And that’s the beauty of being a seed investor. You can invest in the next Uber and make a mint, just like a venture capital investor. But because you’re putting money into such low-priced shares, you can also invest in the next Super League Gaming and make an extremely generous profit. It has a capitalization of $91.7 million.

Or in MMTEC… it has a cap of $79.2 million. Or in Hoth Therapeutics… it has a cap of $52.8 million. Or in Equillium… it has a cap of $234.5 million.

All of these companies IPO’d in recent months. And all of them started off as small companies with equally small valuations, just like the companies in our First Stage Investor portfolio.

None of them came close to reaching the much-coveted unicorn level of $1 billion. But they didn’t have to for seed-stage investors to make a handsome profit.

What’s more, these market caps are much more common than a unicorn’s $1 billion valuation.

There are 315 unicorns today. That number is higher than the 131 recorded in 2015, but unicorns are still relatively rare.

Let’s go back to my $200 million exit valuation example. The Russell 2000 is the index for small cap companies in the U.S. Their caps range from $159.2 million to $5 billion. The median cap is $900 million, and $200 million is near the bottom of that range.

A $200 million exit is attainable. And again, using the average valuation of our portfolio companies, it would net us a 14X return (after dilution). That is still very much worth celebrating.

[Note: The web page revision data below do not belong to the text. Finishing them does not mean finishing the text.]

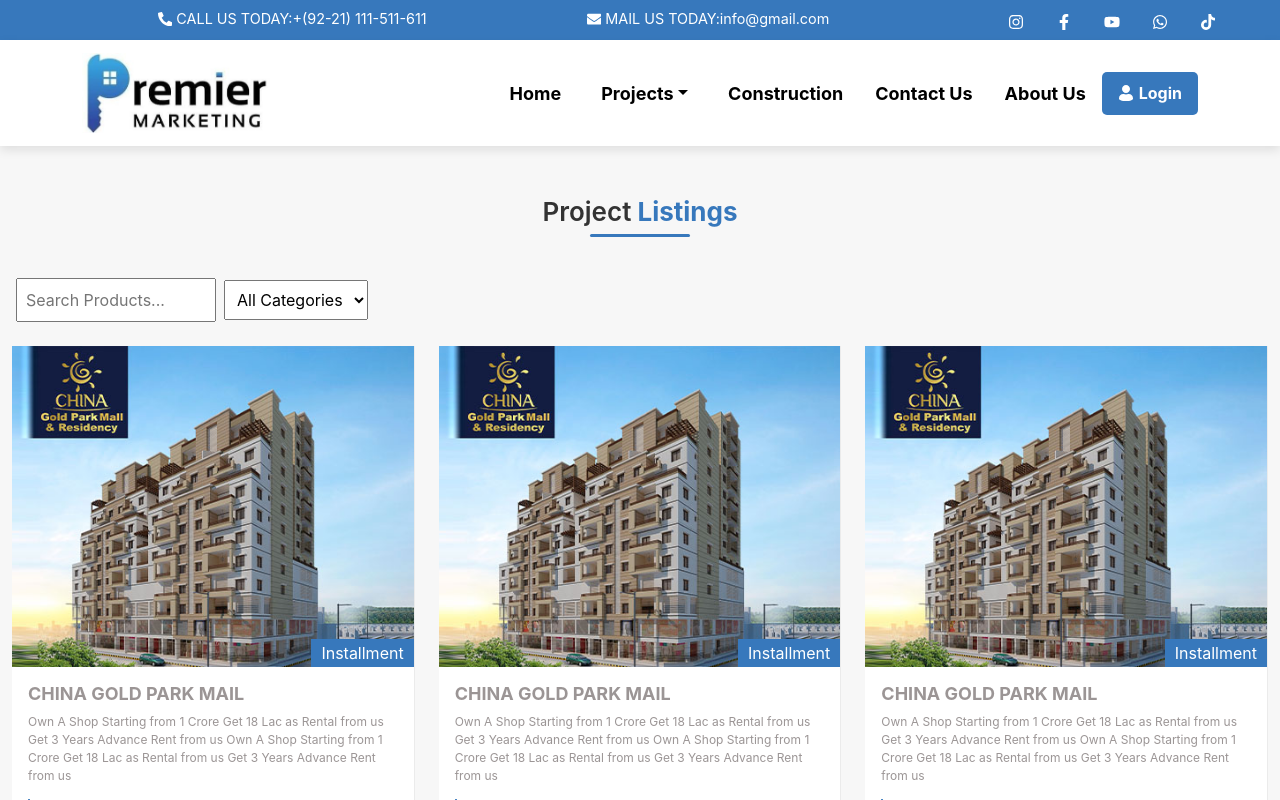
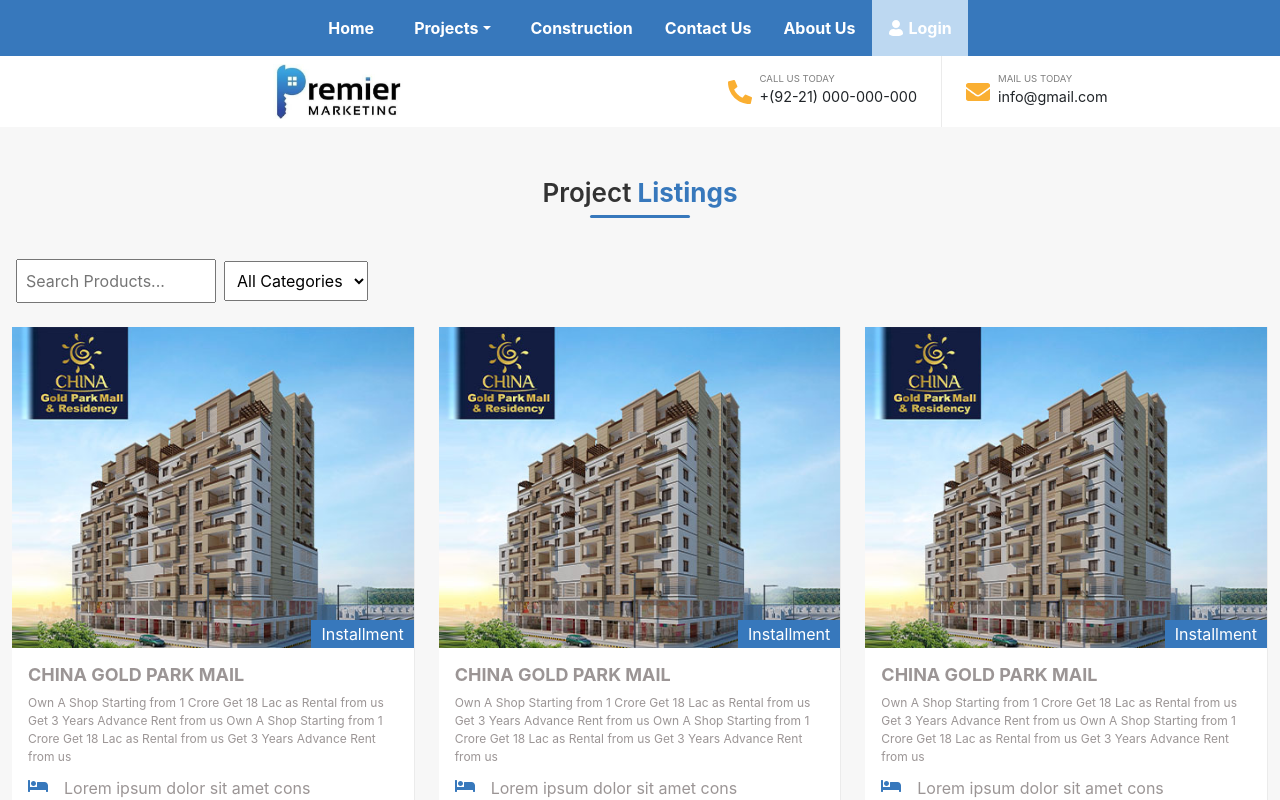
Before and after one commit to tammor006/frontend, a React (Create React App) app: page /listings in a window 1280 px wide. Shown: the top 800 px of the page. Built offline with nearby package versions, Linux system fonts and the light colour scheme.

Commit message:
2nd commit

```diff
--- a/src/App.js
+++ b/src/App.js
@@ -6,7 +6,6 @@
 import PropertyListings from './pages/PropertyListing';
 import PropertyDetails from './pages/PropertyDetails';
 import MyNavbar from "./components/Navbar";
-import HeaderSection from "./components/NavbarTop";
 import Footer from "./components/Footer";
 import FooterBottom from './components/FooterBottom';
 
@@ -14,7 +13,6 @@
   return (
     <>
     <Preloader/>
-    <HeaderSection/>
     <MyNavbar />
     <Router>
       <Routes>
--- a/src/components/Navbar.js
+++ b/src/components/Navbar.js
@@ -1,11 +1,9 @@
 import React, { useState } from "react";
-import { Navbar, Nav, Container,NavDropdown,Offcanvas,Button } from 'react-bootstrap';
+import { Navbar, Nav, Container,NavDropdown,Offcanvas,Button,Row,Col,NavLink } from 'react-bootstrap';
 import "../style.css";
 import { FaUser,FaPhoneAlt,FaEnvelope } from "react-icons/fa";
-
 const MyNavbar = () => {
-    const [show, setShow] = useState(false);
-
+  const [show, setShow] = useState(false);
   const handleClose = () => setShow(false);
   const handleShow = () => setShow(true);
   const [openMenu, setOpenMenu] = useState(null); // For first-level categories
@@ -26,19 +24,16 @@
 
  <laptop className="d-laptop">
 
-    <Navbar className="custom-navbar" expand="lg">
-      <Container>
+    <Navbar className=" bg-theme p-0 " expand="lg">
+      <Container className="">
       <Navbar.Toggle aria-controls="basic-navbar-nav" className="menu-btn" />
-        <Navbar.Brand href="/"> <img
-            src="/images/logo.jpg"
-            alt="Logo" className="logo"
-          /></Navbar.Brand>
+
 
         <Navbar.Collapse id="basic-navbar-nav">
-          <Nav className="ms-auto">
-            <Nav.Link href="/" className="nav-item px-3">Home</Nav.Link>
+          <Nav className="mx-auto">
+            <Nav.Link href="/" className="nav-item px-3 py-3 p-0">Home</Nav.Link>
             {/* Projects Dropdown */}
-            <NavDropdown title="Projects" className="dropdown-custom nav-item px-3">
+            <NavDropdown title="Projects" className="dropdown-custom nav-item px-3 py-3 p-0">
               {/* Sub-dropdown inside Projects */}
               <NavDropdown title="Residential" drop="end" className="dropdown-submenu ">
                 <NavDropdown.Item className="" href="#">Sub Project 1</NavDropdown.Item>
@@ -65,23 +60,55 @@
               </NavDropdown>
             </NavDropdown>
 
-            <Nav.Link className="nav-item px-3" href="#">
+            <Nav.Link className="nav-item px-3 py-3 p-0" href="#">
               Construction
             </Nav.Link>
-            <Nav.Link href="#" className="nav-item px-3">
+            <Nav.Link href="#" className="nav-item px-3 py-3 p-0">
               Contact Us
             </Nav.Link>
-            <Nav.Link href="#" className="nav-item px-3">
+            <Nav.Link href="#" className="nav-item px-3 py-3 p-0">
               About Us
             </Nav.Link>
 
-            <Nav.Link href="#" className="login-btn px-3">
+            <Nav.Link href="#" className="login-btn px-3 py-3 p-0">
               <FaUser className="login-icon" /> Login
             </Nav.Link>
           </Nav>
         </Navbar.Collapse>
       </Container>
     </Navbar>
+     <Container fluid className="px-lg-5 px-0 bg-white d-laptop">
+          <Row>
+          <Col lg={6} xl={6} md={6}>
+          <div className="text-center py-2">
+            <NavLink to="/">
+            <img
+                src="/images/logo.jpg"
+                alt="Logo" className="logo"
+              />
+            </NavLink>
+          </div>
+          </Col>
+            <Col lg={3} xl={3} md={3} className="p-0 br-1">
+            <div className="d-flex py-3 px-4 float-end">
+                      <FaPhoneAlt stroke="#FAAF32" fill="#FAAF32" className="font-3 mt-2 mr-2"  />
+                      <div>
+                        <p className="font-0-size text-black-50">CALL US TODAY</p>
+                        <p className="font-0">+(92-21) 000-000-000</p>
+                      </div>
+                    </div>
+            </Col>
+            <Col lg={3} xl={3} md={3} className="p-0">
+            <div className="d-flex py-3 px-4 float-start ">
+                      <FaEnvelope stroke="#FAAF32" fill="#FAAF32" className="font-3 mt-2 mr-2" />
+                      <div>
+                        <p className="font-0-size text-black-50">MAIL US TODAY</p>
+                        <p className="font-0">info@gmail.com</p>
+                      </div>
+                    </div>
+            </Col>
+          </Row>
+       </Container>
  </laptop>
 <mobile className="d-mobile">
       {/* Main Navbar */}
@@ -114,9 +141,9 @@
         <div className="row">
           <div className="col-6 pr-0 br-1">
           <div className="d-flex py-3">
-          <FaPhoneAlt className="font-4 mt-2 mr-2" />
+          <FaPhoneAlt stroke="#FAAF32" fill="#FAAF32" className="font-3 mt-2 mr-2" />
           <div>
-            <p className="font-0">CALL US TODAY</p>
+            <p className="font-0-size text-black-50">CALL US TODAY</p>
             <p className="font-0">+(92-21) 000-000-000</p>
           </div>
         </div>
@@ -124,9 +151,9 @@
 
           <div className="col-6 pr-0">
           <div className="d-flex py-3 ">
-          <FaEnvelope className="font-4 mt-2 mr-2" />
+          <FaEnvelope stroke="#FAAF32" fill="#FAAF32" className="font-3 mt-2 mr-2" />
           <div>
-            <p className="font-0">MAIL US TODAY</p>
+            <p className="font-0-size text-black-50">MAIL US TODAY</p>
             <p className="font-0">info@gmail.com</p>
           </div>
         </div>
--- a/src/components/NavbarTop.js
+++ b/src/components/NavbarTop.js
@@ -6,39 +6,35 @@
 const HeaderSection = () => {
   return (
     <>
-    <Container fluid className="px-lg-5 px-0 bg-theme d-laptop">
+    <Container fluid className="px-lg-5 px-0 bg-white d-laptop">
       <Row>
-        <Col lg={4} xl={4} xs={6} sm={6} md={4}>
-        <div className="d-flex f-right my-2">
-           <FaPhoneAlt className="font-0 text-white mt-1 mr-1" />
-           <p className="font-0 text-white">CALL US TODAY:+(92-21) 111-511-611</p>
-         </div>
+      <Col lg={6} xl={6} md={6}>
+      <div className="text-center py-2">
+        <NavLink to="/">
+        <img
+            src="/images/logo.jpg"
+            alt="Logo" className="logo"
+          />
+        </NavLink>
+      </div>
+      </Col>
+        <Col lg={3} xl={3} md={3} className="p-0 br-1">
+        <div className="d-flex py-3 px-4 float-end">
+                  <FaPhoneAlt stroke="#FAAF32" fill="#FAAF32" className="font-3 mt-2 mr-2"  />
+                  <div>
+                    <p className="font-0-size text-black-50">CALL US TODAY</p>
+                    <p className="font-0">+(92-21) 000-000-000</p>
+                  </div>
+                </div>
         </Col>
-        <Col lg={4} xl={4} xs={6} sm={6} md={4}>
-        <div className="d-flex f-right my-2">
-           <FaEnvelope className="font-0 text-white mt-1 mr-1" />
-           <p className="font-0 text-white">MAIL US TODAY:info@gmail.com</p>
-
-         </div>
-        </Col>
-        <Col lg={4} xl={4} xs={12} sm={12} md={4}>
-        <div className="d-flex f-right my-2">
-          <NavLink>
-          <FaInstagram className="text-white mx-3 font-1" />
-          </NavLink>
-          <NavLink>
-          <FaFacebookF className="text-white mx-3 font-1" />
-          </NavLink>
-          <NavLink>
-          <FaYoutube className="text-white mx-3 font-1" />
-          </NavLink>
-          <NavLink>
-          <FaWhatsapp className="text-white mx-3 font-1" />
-          </NavLink>
-          <NavLink>
-          <FaTiktok className="text-white mx-3 font-1" />
-          </NavLink>
-         </div>
+        <Col lg={3} xl={3} md={3} className="p-0">
+        <div className="d-flex py-3 px-4 float-start ">
+                  <FaEnvelope stroke="#FAAF32" fill="#FAAF32" className="font-3 mt-2 mr-2" />
+                  <div>
+                    <p className="font-0-size text-black-50">MAIL US TODAY</p>
+                    <p className="font-0">info@gmail.com</p>
+                  </div>
+                </div>
         </Col>
       </Row>
    </Container>
--- a/src/style.css
+++ b/src/style.css
@@ -17,6 +17,9 @@
     font-size: 1.2rem;
     margin-top: 20px;
   }
+.font-0-size{
+    font-size: 0.6rem !important;
+}
 .font-0{
     font-size: 0.9rem !important;
 }
@@ -2304,32 +2307,31 @@
   }
 
   .logo {
-    max-height: 80px;
+    max-height: 55px;
   }
 
   /* Navbar Links */
   .nav-item {
-    color: black;
+    color: white;
     font-weight: bold;
-    font-size:18px;
+    font-size:16px;
     transition: 0.3s;
     border-radius: 5px;
   }
    .dropdown-custom a {
-    color: black;
+    color: white !important;
     font-weight: bold;
     transition: 0.3s;
     border-radius: 5px;
+    padding: 0;
   }
   .dropdown-custom a:hover{
-    background-color: #bdd8f1; /* Lighter version of #3778bc */
-    color: #3778bc;
+    color: #bdd8f1;
   }
   .nav-item:hover,
   .nav-item:focus,
   .nav-item.active {
-    background-color: #bdd8f1; /* Lighter version of #3778bc */
-    color: #3778bc;
+    color: #bdd8f1;
   }
 
   /* Dropdown Menu */
@@ -2353,14 +2355,15 @@
     color: white !important;
     font-weight: bold;
     padding: 16px;
+    font-size: 16px;
   }
   .offcanvas-body{
     background-color: #f7f6f6;;
   }
 
   .dropdown-custom .dropdown-item:hover {
-    background-color: #bdd8f1 !important;
-    color: #3778bc;
+    color: #bdd8f1 !important;
+    background-color: #3778bc;
   }
   .dropdown-submenu {
     position: relative;
@@ -2371,6 +2374,9 @@
     color: white !important;
     padding: 10px;
   }
+  .dropdown-submenu a:hover{
+    color: #bdd8f1 !important;
+  }
 
   /* Submenu Styling */
   .dropdown-submenu .dropdown-menu {
@@ -2381,10 +2387,9 @@
 
   /* Login Button */
   .login-btn {
-    background-color: #3778bc;
+    background-color:#bdd8f1 !important;
     color: white !important;
     font-weight: bold;
-    border-radius: 5px;
     display: flex;
     align-items: center;
     transition: 0.3s;
```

It’s not a really high bar for the company, but it qualifies as a huge win for seed-stage investors. And that’s a beautiful thing.

Top Posts on Early Investing